All of which does not mean that the Nikon DSLRs have suddenly become terrible cameras nor that I’ve suddenly stopped enjoying using them. For macro work and indoor work such as my water-splash photography the Nikon D750 with Sigma 105mm f2.8 macro lens is still my go-to option, the Fuji kit I have simply cannot match this set up for flexibility to even usability.
The other area where I feel the Fuji system still has limitations is with regards to wildlife photography. I am not a regular bird photographer but when I do I use the D7100 with a 300mm f4 prime lens and a 1.4 converter which gives me just over 600mm in full-frame terms (300 x 1.5 x 1.4 = 630) and the combination produces sharp, crisp images which are perfectly good for my use.

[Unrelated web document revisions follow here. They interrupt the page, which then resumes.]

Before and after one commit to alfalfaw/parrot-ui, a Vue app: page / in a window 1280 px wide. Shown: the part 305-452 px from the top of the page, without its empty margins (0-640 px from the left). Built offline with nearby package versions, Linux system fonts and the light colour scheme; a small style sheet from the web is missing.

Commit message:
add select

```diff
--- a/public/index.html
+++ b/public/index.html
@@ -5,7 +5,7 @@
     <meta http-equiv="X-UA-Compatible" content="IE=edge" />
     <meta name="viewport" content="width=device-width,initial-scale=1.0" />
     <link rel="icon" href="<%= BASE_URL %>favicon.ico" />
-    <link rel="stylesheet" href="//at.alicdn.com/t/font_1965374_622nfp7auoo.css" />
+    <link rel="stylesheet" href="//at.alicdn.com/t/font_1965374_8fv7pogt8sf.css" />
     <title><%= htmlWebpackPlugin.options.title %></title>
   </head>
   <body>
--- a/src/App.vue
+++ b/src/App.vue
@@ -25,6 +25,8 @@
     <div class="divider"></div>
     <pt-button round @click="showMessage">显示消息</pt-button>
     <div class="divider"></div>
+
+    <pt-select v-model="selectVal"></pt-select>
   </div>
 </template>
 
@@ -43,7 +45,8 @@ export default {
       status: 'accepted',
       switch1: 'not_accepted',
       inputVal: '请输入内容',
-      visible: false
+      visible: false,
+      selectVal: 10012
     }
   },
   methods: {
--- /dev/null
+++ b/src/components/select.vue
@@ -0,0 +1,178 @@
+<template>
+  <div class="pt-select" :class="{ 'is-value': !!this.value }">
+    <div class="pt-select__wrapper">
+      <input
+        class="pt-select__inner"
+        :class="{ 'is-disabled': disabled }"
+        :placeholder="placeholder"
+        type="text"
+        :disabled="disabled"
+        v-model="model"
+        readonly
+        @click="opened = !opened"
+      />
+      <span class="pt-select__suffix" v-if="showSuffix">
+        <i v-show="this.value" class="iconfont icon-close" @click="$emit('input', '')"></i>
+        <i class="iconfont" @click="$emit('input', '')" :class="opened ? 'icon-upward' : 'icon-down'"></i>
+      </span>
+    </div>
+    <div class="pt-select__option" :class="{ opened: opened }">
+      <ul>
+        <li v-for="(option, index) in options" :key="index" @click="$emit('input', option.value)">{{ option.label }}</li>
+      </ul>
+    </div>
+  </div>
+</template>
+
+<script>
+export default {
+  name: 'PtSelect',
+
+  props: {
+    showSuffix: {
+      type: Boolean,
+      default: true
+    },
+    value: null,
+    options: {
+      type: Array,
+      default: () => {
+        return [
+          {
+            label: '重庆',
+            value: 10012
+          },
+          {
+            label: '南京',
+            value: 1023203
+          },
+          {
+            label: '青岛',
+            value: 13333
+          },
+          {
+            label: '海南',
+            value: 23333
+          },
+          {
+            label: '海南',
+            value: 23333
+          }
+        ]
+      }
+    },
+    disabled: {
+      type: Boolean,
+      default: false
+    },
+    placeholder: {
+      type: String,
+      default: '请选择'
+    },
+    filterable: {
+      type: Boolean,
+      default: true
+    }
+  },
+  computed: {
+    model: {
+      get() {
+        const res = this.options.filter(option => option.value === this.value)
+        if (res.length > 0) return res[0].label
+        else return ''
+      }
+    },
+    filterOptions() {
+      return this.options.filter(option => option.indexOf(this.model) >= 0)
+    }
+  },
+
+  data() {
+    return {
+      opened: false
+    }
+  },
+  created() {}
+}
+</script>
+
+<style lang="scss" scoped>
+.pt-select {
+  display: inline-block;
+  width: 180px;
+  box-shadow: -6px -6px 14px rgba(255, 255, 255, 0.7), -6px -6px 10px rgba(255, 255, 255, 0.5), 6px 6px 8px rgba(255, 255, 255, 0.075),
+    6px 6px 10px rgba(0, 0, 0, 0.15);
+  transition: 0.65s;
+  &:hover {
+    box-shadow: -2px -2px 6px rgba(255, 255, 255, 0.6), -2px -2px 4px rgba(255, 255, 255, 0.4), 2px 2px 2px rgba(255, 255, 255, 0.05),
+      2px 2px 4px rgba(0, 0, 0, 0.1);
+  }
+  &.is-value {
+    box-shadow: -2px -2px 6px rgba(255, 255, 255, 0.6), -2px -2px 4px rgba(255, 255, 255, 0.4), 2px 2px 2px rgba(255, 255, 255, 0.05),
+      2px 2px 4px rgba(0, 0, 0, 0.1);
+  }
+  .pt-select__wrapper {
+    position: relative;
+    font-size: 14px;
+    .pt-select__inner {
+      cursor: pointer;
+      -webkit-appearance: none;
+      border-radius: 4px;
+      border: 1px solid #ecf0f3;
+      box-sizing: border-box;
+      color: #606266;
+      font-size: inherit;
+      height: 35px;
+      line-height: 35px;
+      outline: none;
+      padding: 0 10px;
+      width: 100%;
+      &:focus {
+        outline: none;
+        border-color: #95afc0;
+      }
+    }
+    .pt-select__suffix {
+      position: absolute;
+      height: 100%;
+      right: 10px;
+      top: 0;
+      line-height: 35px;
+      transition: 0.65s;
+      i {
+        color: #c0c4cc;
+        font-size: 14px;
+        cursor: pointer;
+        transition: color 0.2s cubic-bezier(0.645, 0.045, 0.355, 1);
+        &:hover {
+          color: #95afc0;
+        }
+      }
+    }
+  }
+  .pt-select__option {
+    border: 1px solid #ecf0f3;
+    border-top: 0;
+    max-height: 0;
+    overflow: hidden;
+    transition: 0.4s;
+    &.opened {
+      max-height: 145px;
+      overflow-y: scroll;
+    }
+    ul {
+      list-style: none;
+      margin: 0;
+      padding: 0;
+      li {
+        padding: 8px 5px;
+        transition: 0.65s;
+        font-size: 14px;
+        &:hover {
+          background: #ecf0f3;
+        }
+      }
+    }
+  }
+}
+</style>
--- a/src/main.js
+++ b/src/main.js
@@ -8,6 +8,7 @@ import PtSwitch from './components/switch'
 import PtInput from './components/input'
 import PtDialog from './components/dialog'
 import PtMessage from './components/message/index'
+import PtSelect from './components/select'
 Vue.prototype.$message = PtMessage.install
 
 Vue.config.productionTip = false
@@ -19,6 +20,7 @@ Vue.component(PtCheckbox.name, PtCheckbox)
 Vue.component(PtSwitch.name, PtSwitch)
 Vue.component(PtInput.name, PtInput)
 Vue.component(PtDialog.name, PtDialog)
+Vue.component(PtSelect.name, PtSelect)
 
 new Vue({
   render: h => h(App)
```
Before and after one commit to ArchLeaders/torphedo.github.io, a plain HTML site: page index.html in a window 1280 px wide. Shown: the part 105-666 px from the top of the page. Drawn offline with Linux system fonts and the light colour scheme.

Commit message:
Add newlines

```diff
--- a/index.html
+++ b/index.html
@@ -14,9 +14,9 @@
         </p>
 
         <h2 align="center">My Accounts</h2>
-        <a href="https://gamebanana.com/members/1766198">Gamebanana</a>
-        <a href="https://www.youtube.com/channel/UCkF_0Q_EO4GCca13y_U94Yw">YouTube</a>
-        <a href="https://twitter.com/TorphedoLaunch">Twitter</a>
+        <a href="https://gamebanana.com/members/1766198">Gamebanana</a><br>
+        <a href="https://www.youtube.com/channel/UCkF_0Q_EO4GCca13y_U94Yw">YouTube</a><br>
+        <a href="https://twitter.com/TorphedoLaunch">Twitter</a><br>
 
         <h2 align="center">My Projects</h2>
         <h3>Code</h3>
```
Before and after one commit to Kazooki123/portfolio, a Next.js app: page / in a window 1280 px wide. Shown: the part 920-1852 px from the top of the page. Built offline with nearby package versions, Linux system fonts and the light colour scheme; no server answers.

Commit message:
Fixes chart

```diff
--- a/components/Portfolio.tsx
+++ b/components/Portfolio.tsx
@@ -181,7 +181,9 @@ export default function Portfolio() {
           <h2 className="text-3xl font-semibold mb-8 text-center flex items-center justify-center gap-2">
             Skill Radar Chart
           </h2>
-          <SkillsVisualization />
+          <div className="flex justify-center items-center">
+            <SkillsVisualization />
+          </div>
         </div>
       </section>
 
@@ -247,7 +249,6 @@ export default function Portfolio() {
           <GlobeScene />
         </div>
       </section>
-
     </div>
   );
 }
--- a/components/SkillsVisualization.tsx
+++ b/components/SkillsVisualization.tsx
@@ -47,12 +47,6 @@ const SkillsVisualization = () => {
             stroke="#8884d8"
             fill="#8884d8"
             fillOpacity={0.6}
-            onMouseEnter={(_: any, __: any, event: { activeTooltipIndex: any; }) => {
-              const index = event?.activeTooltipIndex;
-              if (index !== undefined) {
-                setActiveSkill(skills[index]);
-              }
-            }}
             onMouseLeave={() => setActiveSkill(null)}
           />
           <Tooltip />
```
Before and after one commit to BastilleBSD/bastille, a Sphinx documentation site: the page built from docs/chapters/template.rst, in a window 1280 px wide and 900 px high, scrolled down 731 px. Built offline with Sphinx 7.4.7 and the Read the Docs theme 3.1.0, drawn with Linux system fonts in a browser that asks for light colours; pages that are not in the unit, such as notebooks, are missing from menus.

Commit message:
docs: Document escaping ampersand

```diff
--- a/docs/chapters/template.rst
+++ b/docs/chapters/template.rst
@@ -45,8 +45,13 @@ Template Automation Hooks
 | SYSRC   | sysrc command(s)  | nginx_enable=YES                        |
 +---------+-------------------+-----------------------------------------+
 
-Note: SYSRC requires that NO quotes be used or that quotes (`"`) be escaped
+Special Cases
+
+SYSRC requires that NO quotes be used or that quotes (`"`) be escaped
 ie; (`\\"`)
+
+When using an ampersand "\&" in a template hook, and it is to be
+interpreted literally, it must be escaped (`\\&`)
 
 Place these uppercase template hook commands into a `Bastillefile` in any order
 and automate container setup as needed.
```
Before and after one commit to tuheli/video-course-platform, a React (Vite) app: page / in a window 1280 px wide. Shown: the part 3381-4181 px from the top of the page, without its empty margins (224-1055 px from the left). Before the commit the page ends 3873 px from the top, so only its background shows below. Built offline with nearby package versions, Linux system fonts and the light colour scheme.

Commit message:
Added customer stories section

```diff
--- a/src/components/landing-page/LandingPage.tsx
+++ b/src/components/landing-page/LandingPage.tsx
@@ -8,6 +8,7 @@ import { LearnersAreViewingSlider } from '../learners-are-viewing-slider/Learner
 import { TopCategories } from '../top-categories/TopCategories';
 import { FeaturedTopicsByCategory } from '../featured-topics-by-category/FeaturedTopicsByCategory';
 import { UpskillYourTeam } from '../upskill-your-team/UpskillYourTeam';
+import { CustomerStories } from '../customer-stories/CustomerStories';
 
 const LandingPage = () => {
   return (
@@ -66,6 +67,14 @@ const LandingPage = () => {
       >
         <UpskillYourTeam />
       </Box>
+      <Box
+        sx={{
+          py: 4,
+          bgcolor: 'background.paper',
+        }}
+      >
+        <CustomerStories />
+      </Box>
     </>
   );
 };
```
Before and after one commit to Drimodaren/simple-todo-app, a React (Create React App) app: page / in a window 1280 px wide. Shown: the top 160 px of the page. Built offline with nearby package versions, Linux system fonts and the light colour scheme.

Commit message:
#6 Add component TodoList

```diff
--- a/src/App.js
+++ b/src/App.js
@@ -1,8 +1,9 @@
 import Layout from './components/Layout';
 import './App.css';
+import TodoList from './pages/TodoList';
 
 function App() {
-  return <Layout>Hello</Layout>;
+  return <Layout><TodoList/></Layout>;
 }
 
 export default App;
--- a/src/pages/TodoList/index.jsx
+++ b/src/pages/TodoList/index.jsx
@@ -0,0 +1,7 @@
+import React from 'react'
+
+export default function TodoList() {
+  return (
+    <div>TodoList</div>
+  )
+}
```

The focus on the crop-sensor Nikon is very responsive and with appropriate care I’ve had some good results. From everything I read, whilst Fuji are making strides in this direction they haven’t got there yet.
I had a good conversation today with a friend of mine who has followed a similar path to mine, albeit he is six months ahead of me. Long story short he came to the same conclusions as I have and currently runs two systems. He finally loosed the shackles of full frame and has kept a Nikon DX camera with a 50mm prime and the three telephoto lenses he uses for wildlife. For everything else he uses a Fuji X-T2 and X-Pro2. Whilst the exact make-up of our kit differs he has basically adopted the same dual-system set-up that I am tending towards and it works for him. I think it is going to work well for me too.
As the images here show I was out yesterday with two Nikon DSLRs, three f2.8 lenses and a hefty tripod. As always a delight to use and I’m well pleased with the results. My shoulders and back however reminded me this morning what I had been carrying yesterday.
So, if I had one, I guess my mantra would be “I sold some kit, made the move to a part-mirrorless/part-DSLR system and I am not regretting it”.